Check each line of the data below for the word "html", then extract the ones that have it.

== Entries shown

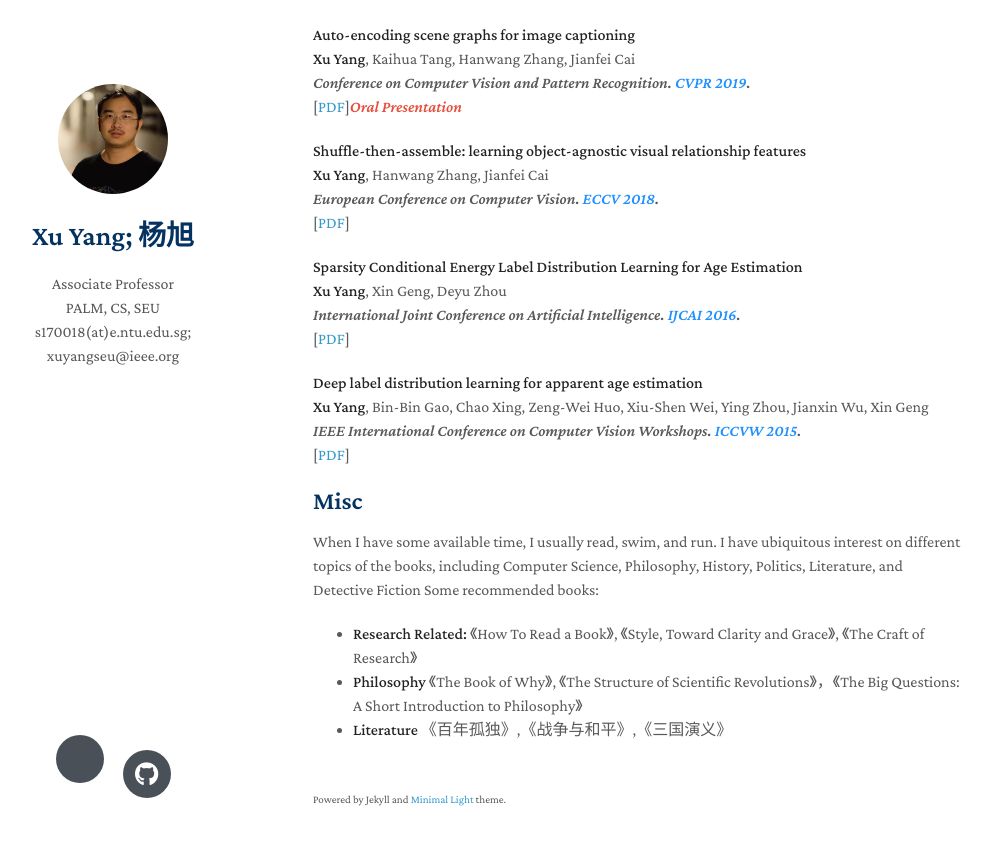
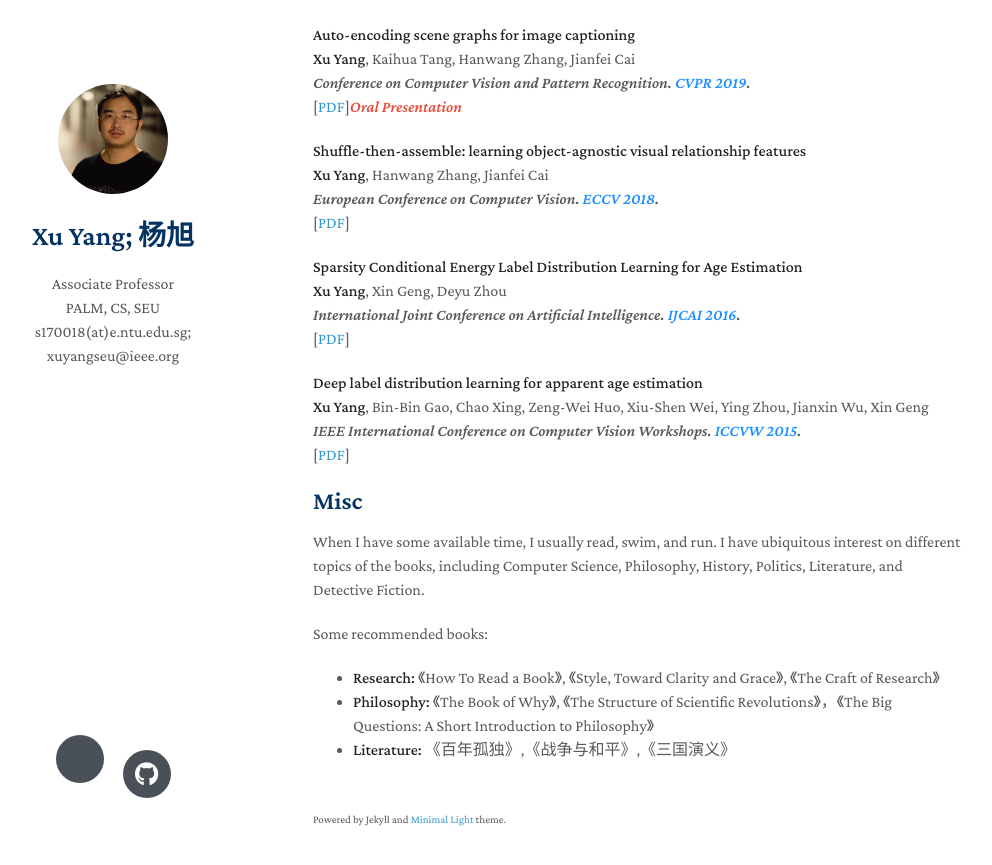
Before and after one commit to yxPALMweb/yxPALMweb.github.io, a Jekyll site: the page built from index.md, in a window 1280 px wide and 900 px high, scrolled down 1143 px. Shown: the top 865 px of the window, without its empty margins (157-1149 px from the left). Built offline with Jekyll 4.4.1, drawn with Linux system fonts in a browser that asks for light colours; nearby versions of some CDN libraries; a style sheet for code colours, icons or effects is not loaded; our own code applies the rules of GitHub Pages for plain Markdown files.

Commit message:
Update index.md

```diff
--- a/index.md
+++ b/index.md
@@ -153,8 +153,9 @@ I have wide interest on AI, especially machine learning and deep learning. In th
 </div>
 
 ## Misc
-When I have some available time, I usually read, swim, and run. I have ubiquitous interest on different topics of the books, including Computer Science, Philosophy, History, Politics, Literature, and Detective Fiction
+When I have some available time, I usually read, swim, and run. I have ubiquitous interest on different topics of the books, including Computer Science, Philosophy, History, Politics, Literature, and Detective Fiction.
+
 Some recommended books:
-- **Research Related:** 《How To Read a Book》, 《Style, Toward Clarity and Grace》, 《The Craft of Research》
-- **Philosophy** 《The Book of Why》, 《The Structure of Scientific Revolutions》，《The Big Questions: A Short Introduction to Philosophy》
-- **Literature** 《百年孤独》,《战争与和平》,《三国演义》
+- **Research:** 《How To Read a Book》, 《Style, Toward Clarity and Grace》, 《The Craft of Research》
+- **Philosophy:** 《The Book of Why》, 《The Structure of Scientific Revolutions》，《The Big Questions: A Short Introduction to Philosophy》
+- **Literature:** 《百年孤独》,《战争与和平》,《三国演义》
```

====
== Entries shown

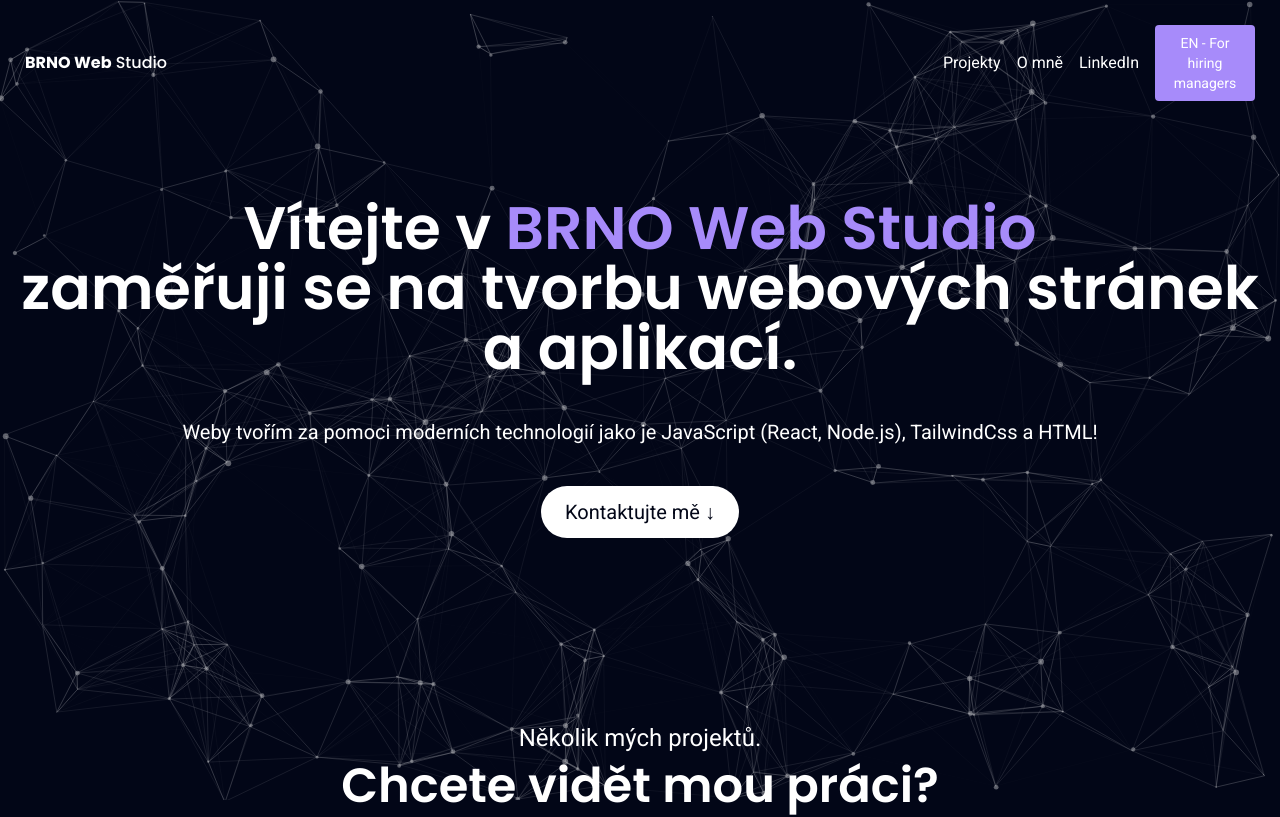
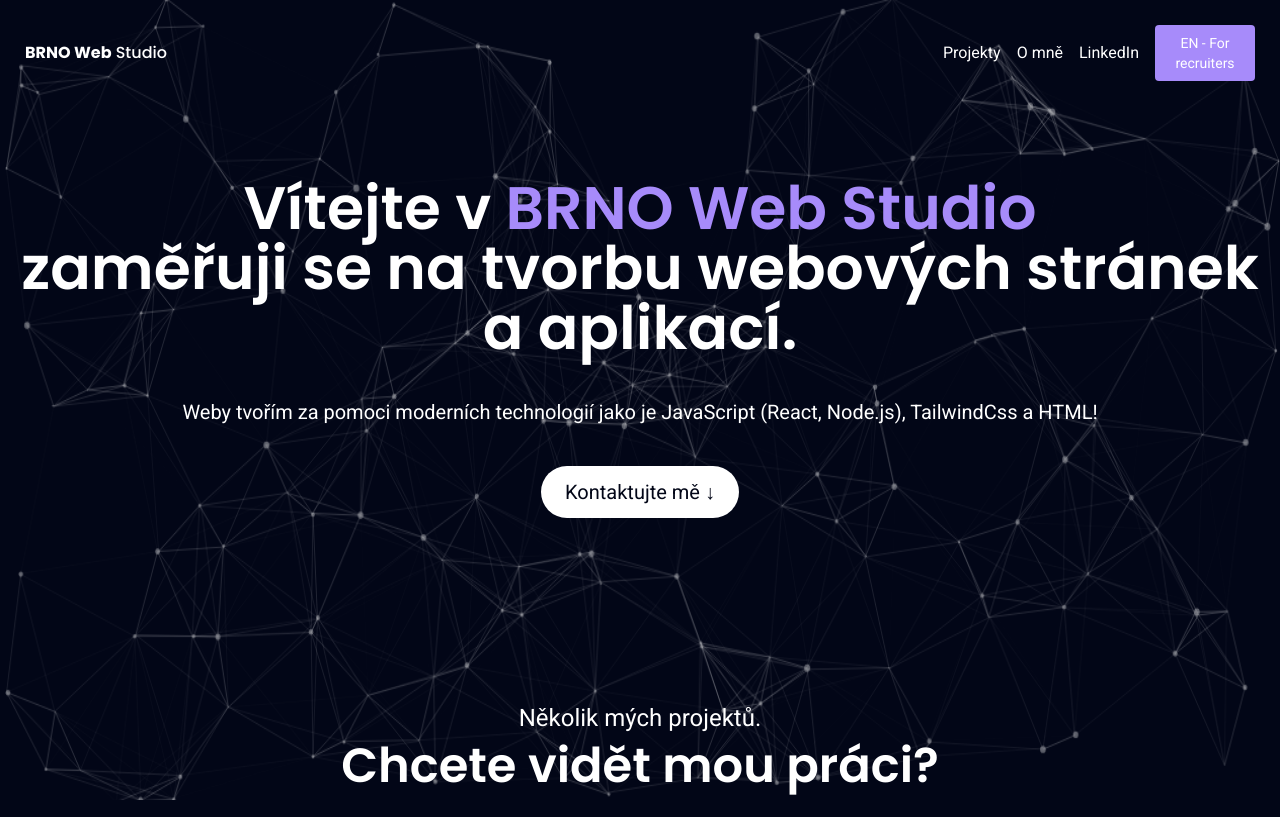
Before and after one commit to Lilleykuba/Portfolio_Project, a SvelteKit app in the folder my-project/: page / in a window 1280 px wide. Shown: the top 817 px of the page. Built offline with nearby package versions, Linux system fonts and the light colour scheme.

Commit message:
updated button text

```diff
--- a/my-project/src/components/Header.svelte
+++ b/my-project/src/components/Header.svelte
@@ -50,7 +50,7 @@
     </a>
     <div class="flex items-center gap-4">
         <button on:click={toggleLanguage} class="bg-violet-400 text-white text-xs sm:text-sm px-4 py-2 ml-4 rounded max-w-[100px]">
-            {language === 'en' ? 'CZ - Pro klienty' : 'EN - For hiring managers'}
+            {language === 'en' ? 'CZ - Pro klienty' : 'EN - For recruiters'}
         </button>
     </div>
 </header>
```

====
== Entries shown

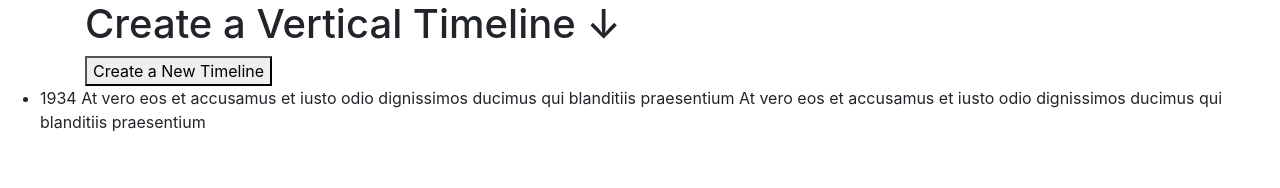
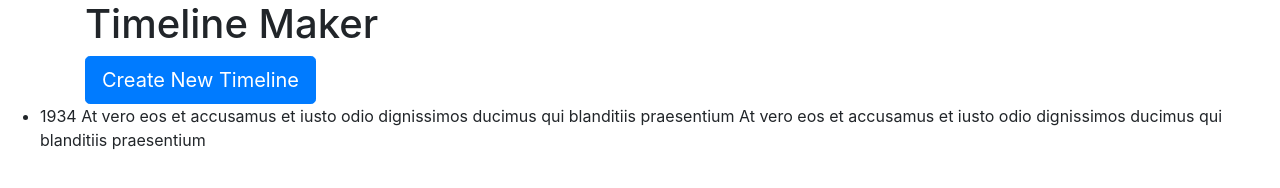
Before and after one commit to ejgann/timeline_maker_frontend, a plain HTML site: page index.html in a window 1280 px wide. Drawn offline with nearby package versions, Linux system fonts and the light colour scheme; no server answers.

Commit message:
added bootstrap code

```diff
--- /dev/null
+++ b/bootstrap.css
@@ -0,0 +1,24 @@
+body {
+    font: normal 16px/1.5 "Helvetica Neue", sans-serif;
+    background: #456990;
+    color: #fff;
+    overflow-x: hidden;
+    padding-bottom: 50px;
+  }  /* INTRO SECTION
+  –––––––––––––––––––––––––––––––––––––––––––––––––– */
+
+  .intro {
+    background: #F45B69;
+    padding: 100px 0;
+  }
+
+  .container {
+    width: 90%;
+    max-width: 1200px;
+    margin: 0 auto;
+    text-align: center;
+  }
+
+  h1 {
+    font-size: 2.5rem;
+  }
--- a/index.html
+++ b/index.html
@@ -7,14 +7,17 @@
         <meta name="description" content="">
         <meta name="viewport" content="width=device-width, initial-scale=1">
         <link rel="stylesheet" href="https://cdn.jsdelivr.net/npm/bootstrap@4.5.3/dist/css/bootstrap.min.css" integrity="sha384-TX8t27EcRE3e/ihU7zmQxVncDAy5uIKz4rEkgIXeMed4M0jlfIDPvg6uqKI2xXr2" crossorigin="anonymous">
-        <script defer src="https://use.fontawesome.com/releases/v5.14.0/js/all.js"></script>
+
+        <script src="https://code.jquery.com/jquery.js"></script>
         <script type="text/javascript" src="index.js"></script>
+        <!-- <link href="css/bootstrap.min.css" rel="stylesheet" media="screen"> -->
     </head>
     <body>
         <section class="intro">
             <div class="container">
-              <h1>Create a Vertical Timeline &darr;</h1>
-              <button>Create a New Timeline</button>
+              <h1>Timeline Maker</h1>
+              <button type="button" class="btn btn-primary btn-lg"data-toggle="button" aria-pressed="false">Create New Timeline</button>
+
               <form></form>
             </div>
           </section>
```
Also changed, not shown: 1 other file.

====

Task output -
Before and after one commit to ejgann/timeline_maker_frontend, a plain HTML site: page index.html in a window 1280 px wide. Drawn offline with nearby package versions, Linux system fonts and the light colour scheme; no server answers.
--- a/index.html
+++ b/index.html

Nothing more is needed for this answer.